> [Dataset records]
Segment Open

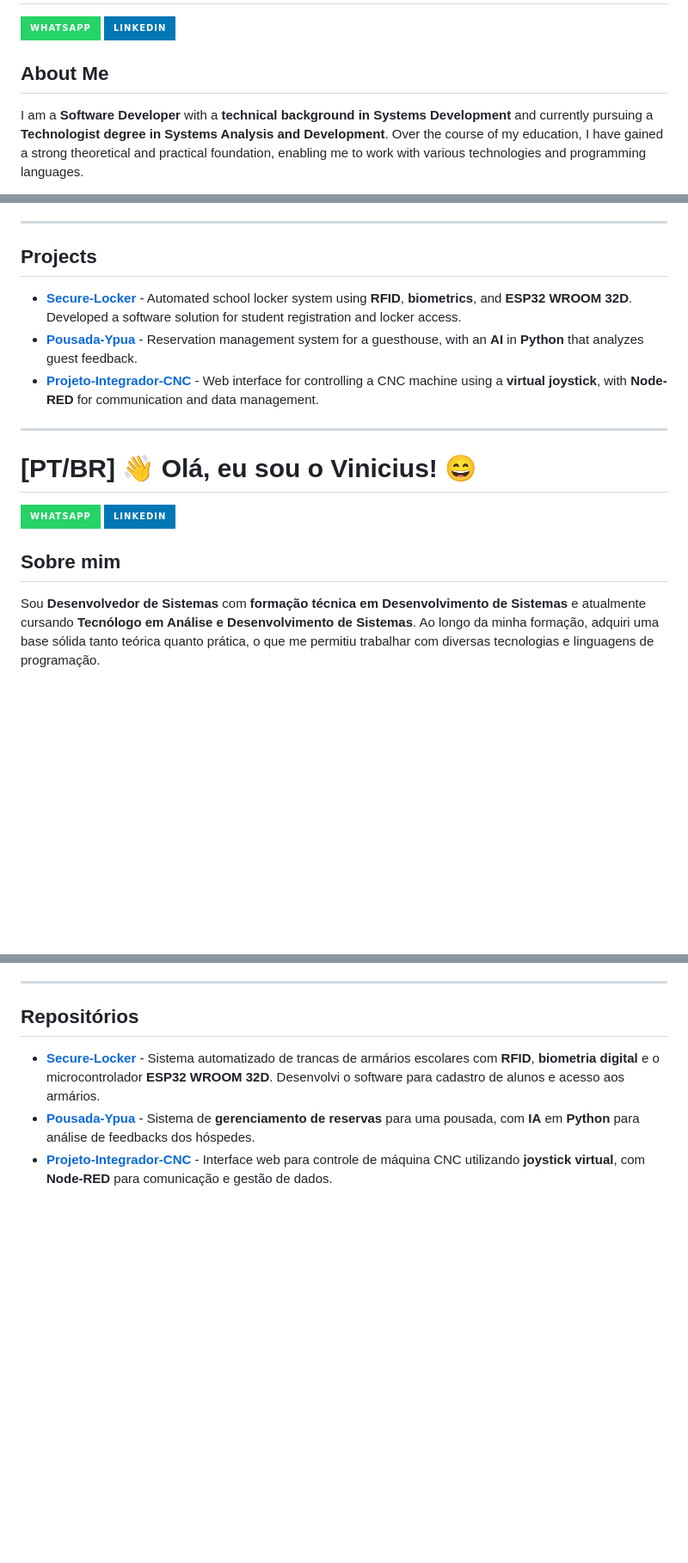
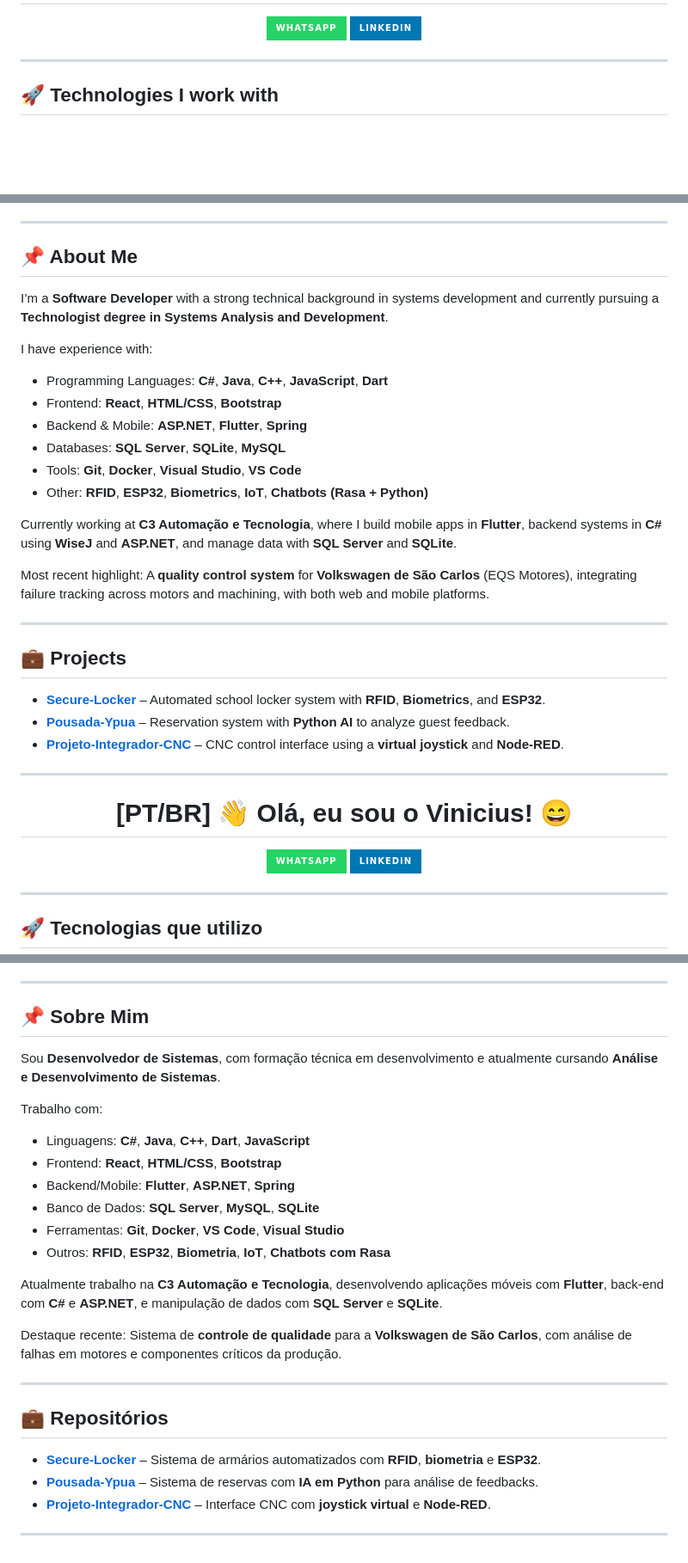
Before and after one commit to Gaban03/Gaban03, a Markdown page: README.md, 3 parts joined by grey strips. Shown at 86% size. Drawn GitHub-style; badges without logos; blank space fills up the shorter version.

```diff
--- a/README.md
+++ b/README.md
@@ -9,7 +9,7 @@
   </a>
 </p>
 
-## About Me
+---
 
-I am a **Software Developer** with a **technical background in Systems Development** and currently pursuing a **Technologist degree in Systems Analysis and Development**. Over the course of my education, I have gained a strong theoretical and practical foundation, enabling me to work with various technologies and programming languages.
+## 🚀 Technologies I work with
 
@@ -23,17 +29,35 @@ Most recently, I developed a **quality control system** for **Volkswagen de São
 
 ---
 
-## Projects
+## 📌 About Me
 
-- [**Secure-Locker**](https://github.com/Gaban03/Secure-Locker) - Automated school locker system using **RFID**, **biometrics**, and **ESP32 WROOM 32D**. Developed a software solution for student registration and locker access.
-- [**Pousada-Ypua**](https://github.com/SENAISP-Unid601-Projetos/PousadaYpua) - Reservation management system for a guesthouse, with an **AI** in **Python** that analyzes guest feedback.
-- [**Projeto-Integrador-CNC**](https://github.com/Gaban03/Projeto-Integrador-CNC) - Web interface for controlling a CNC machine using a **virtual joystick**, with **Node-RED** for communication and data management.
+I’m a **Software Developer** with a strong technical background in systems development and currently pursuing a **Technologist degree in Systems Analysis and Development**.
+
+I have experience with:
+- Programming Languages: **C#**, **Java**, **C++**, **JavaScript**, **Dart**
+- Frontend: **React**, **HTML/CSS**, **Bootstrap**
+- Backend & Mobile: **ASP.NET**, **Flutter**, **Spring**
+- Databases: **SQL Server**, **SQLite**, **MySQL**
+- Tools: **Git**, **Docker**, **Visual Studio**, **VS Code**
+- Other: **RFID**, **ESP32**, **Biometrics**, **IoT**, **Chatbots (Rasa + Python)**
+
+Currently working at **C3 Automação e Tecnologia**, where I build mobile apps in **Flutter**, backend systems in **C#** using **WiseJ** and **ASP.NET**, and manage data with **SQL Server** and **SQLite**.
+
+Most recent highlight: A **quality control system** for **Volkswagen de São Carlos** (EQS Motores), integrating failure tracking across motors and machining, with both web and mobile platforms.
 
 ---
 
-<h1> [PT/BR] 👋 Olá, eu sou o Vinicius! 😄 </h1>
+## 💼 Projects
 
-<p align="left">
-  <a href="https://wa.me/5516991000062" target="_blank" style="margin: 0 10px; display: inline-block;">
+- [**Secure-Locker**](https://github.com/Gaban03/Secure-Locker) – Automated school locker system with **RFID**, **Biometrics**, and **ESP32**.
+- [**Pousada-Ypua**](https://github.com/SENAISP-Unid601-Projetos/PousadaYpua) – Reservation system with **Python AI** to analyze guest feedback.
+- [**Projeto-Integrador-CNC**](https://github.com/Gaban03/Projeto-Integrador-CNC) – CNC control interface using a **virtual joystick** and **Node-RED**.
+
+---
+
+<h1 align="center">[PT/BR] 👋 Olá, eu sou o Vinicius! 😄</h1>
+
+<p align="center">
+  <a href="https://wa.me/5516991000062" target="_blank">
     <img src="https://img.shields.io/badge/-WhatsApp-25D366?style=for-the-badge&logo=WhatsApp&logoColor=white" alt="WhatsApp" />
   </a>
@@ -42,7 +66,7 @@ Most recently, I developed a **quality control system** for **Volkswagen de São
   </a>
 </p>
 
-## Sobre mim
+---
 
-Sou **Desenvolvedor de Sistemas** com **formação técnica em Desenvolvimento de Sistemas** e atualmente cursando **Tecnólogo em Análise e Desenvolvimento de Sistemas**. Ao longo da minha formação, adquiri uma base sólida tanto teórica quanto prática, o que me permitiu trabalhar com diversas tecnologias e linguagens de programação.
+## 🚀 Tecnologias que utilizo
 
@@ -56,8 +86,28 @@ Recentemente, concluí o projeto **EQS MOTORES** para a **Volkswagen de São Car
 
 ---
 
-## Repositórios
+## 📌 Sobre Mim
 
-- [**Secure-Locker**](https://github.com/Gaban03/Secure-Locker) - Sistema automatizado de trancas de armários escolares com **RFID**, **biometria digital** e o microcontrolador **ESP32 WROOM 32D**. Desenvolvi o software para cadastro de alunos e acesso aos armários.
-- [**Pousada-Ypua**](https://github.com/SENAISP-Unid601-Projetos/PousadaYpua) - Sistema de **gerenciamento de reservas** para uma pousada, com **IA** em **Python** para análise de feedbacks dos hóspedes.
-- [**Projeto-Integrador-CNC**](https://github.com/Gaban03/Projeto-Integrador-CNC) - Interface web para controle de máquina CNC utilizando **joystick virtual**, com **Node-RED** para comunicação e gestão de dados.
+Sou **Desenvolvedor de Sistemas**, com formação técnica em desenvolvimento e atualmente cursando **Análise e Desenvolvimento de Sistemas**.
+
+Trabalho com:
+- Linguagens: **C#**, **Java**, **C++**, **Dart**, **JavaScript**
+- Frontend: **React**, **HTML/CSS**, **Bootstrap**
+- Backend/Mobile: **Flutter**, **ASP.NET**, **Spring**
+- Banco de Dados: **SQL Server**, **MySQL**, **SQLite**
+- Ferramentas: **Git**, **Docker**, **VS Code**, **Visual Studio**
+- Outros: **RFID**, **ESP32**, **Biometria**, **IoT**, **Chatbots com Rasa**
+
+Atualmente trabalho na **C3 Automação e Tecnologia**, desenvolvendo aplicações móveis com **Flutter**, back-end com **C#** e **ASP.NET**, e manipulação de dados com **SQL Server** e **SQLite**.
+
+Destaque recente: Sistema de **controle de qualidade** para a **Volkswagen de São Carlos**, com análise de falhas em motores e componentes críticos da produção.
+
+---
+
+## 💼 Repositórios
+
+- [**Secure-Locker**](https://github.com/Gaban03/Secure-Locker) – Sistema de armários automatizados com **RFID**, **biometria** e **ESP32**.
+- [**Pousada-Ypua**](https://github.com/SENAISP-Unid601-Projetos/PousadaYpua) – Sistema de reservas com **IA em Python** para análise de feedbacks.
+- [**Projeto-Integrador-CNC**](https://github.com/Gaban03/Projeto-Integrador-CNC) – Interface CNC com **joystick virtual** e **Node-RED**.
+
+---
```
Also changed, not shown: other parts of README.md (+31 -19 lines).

Segment Closed

> [Description of the task] Take the listing above and restate it word for word, without its pictures.

> [Result of this task]
Before and after one commit to Gaban03/Gaban03, a Markdown page: README.md, 3 parts joined by grey strips. Shown at 86% size. Drawn GitHub-style; badges without logos; blank space fills up the shorter version.

```diff
--- a/README.md
+++ b/README.md
@@ -9,7 +9,7 @@
   </a>
 </p>
 
-## About Me
+---
 
-I am a **Software Developer** with a **technical background in Systems Development** and currently pursuing a **Technologist degree in Systems Analysis and Development**. Over the course of my education, I have gained a strong theoretical and practical foundation, enabling me to work with various technologies and programming languages.
+## 🚀 Technologies I work with
 
@@ -23,17 +29,35 @@ Most recently, I developed a **quality control system** for **Volkswagen de São
 
 ---
 
-## Projects
+## 📌 About Me
 
-- [**Secure-Locker**](https://github.com/Gaban03/Secure-Locker) - Automated school locker system using **RFID**, **biometrics**, and **ESP32 WROOM 32D**. Developed a software solution for student registration and locker access.
-- [**Pousada-Ypua**](https://github.com/SENAISP-Unid601-Projetos/PousadaYpua) - Reservation management system for a guesthouse, with an **AI** in **Python** that analyzes guest feedback.
-- [**Projeto-Integrador-CNC**](https://github.com/Gaban03/Projeto-Integrador-CNC) - Web interface for controlling a CNC machine using a **virtual joystick**, with **Node-RED** for communication and data management.
+I’m a **Software Developer** with a strong technical background in systems development and currently pursuing a **Technologist degree in Systems Analysis and Development**.
+
+I have experience with:
+- Programming Languages: **C#**, **Java**, **C++**, **JavaScript**, **Dart**
+- Frontend: **React**, **HTML/CSS**, **Bootstrap**
+- Backend & Mobile: **ASP.NET**, **Flutter**, **Spring**
+- Databases: **SQL Server**, **SQLite**, **MySQL**
+- Tools: **Git**, **Docker**, **Visual Studio**, **VS Code**
+- Other: **RFID**, **ESP32**, **Biometrics**, **IoT**, **Chatbots (Rasa + Python)**
+
+Currently working at **C3 Automação e Tecnologia**, where I build mobile apps in **Flutter**, backend systems in **C#** using **WiseJ** and **ASP.NET**, and manage data with **SQL Server** and **SQLite**.
+
+Most recent highlight: A **quality control system** for **Volkswagen de São Carlos** (EQS Motores), integrating failure tracking across motors and machining, with both web and mobile platforms.
 
 ---
 
-<h1> [PT/BR] 👋 Olá, eu sou o Vinicius! 😄 </h1>
+## 💼 Projects
 
-<p align="left">
-  <a href="https://wa.me/5516991000062" target="_blank" style="margin: 0 10px; display: inline-block;">
+- [**Secure-Locker**](https://github.com/Gaban03/Secure-Locker) – Automated school locker system with **RFID**, **Biometrics**, and **ESP32**.
+- [**Pousada-Ypua**](https://github.com/SENAISP-Unid601-Projetos/PousadaYpua) – Reservation system with **Python AI** to analyze guest feedback.
+- [**Projeto-Integrador-CNC**](https://github.com/Gaban03/Projeto-Integrador-CNC) – CNC control interface using a **virtual joystick** and **Node-RED**.
+
+---
+
+<h1 align="center">[PT/BR] 👋 Olá, eu sou o Vinicius! 😄</h1>
+
+<p align="center">
+  <a href="https://wa.me/5516991000062" target="_blank">
     <img src="https://img.shields.io/badge/-WhatsApp-25D366?style=for-the-badge&logo=WhatsApp&logoColor=white" alt="WhatsApp" />
   </a>
@@ -42,7 +66,7 @@ Most recently, I developed a **quality control system** for **Volkswagen de São
   </a>
 </p>
 
-## Sobre mim
+---
 
-Sou **Desenvolvedor de Sistemas** com **formação técnica em Desenvolvimento de Sistemas** e atualmente cursando **Tecnólogo em Análise e Desenvolvimento de Sistemas**. Ao longo da minha formação, adquiri uma base sólida tanto teórica quanto prática, o que me permitiu trabalhar com diversas tecnologias e linguagens de programação.
+## 🚀 Tecnologias que utilizo
 
@@ -56,8 +86,28 @@ Recentemente, concluí o projeto **EQS MOTORES** para a **Volkswagen de São Car
 
 ---
 
-## Repositórios
+## 📌 Sobre Mim
 
-- [**Secure-Locker**](https://github.com/Gaban03/Secure-Locker) - Sistema automatizado de trancas de armários escolares com **RFID**, **biometria digital** e o microcontrolador **ESP32 WROOM 32D**. Desenvolvi o software para cadastro de alunos e acesso aos armários.
-- [**Pousada-Ypua**](https://github.com/SENAISP-Unid601-Projetos/PousadaYpua) - Sistema de **gerenciamento de reservas** para uma pousada, com **IA** em **Python** para análise de feedbacks dos hóspedes.
-- [**Projeto-Integrador-CNC**](https://github.com/Gaban03/Projeto-Integrador-CNC) - Interface web para controle de máquina CNC utilizando **joystick virtual**, com **Node-RED** para comunicação e gestão de dados.
+Sou **Desenvolvedor de Sistemas**, com formação técnica em desenvolvimento e atualmente cursando **Análise e Desenvolvimento de Sistemas**.
+
+Trabalho com:
+- Linguagens: **C#**, **Java**, **C++**, **Dart**, **JavaScript**
+- Frontend: **React**, **HTML/CSS**, **Bootstrap**
+- Backend/Mobile: **Flutter**, **ASP.NET**, **Spring**
+- Banco de Dados: **SQL Server**, **MySQL**, **SQLite**
+- Ferramentas: **Git**, **Docker**, **VS Code**, **Visual Studio**
+- Outros: **RFID**, **ESP32**, **Biometria**, **IoT**, **Chatbots com Rasa**
+
+Atualmente trabalho na **C3 Automação e Tecnologia**, desenvolvendo aplicações móveis com **Flutter**, back-end com **C#** e **ASP.NET**, e manipulação de dados com **SQL Server** e **SQLite**.
+
+Destaque recente: Sistema de **controle de qualidade** para a **Volkswagen de São Carlos**, com análise de falhas em motores e componentes críticos da produção.
+
+---
+
+## 💼 Repositórios
+
+- [**Secure-Locker**](https://github.com/Gaban03/Secure-Locker) – Sistema de armários automatizados com **RFID**, **biometria** e **ESP32**.
+- [**Pousada-Ypua**](https://github.com/SENAISP-Unid601-Projetos/PousadaYpua) – Sistema de reservas com **IA em Python** para análise de feedbacks.
+- [**Projeto-Integrador-CNC**](https://github.com/Gaban03/Projeto-Integrador-CNC) – Interface CNC com **joystick virtual** e **Node-RED**.
+
+---
```
Also changed, not shown: other parts of README.md (+31 -19 lines).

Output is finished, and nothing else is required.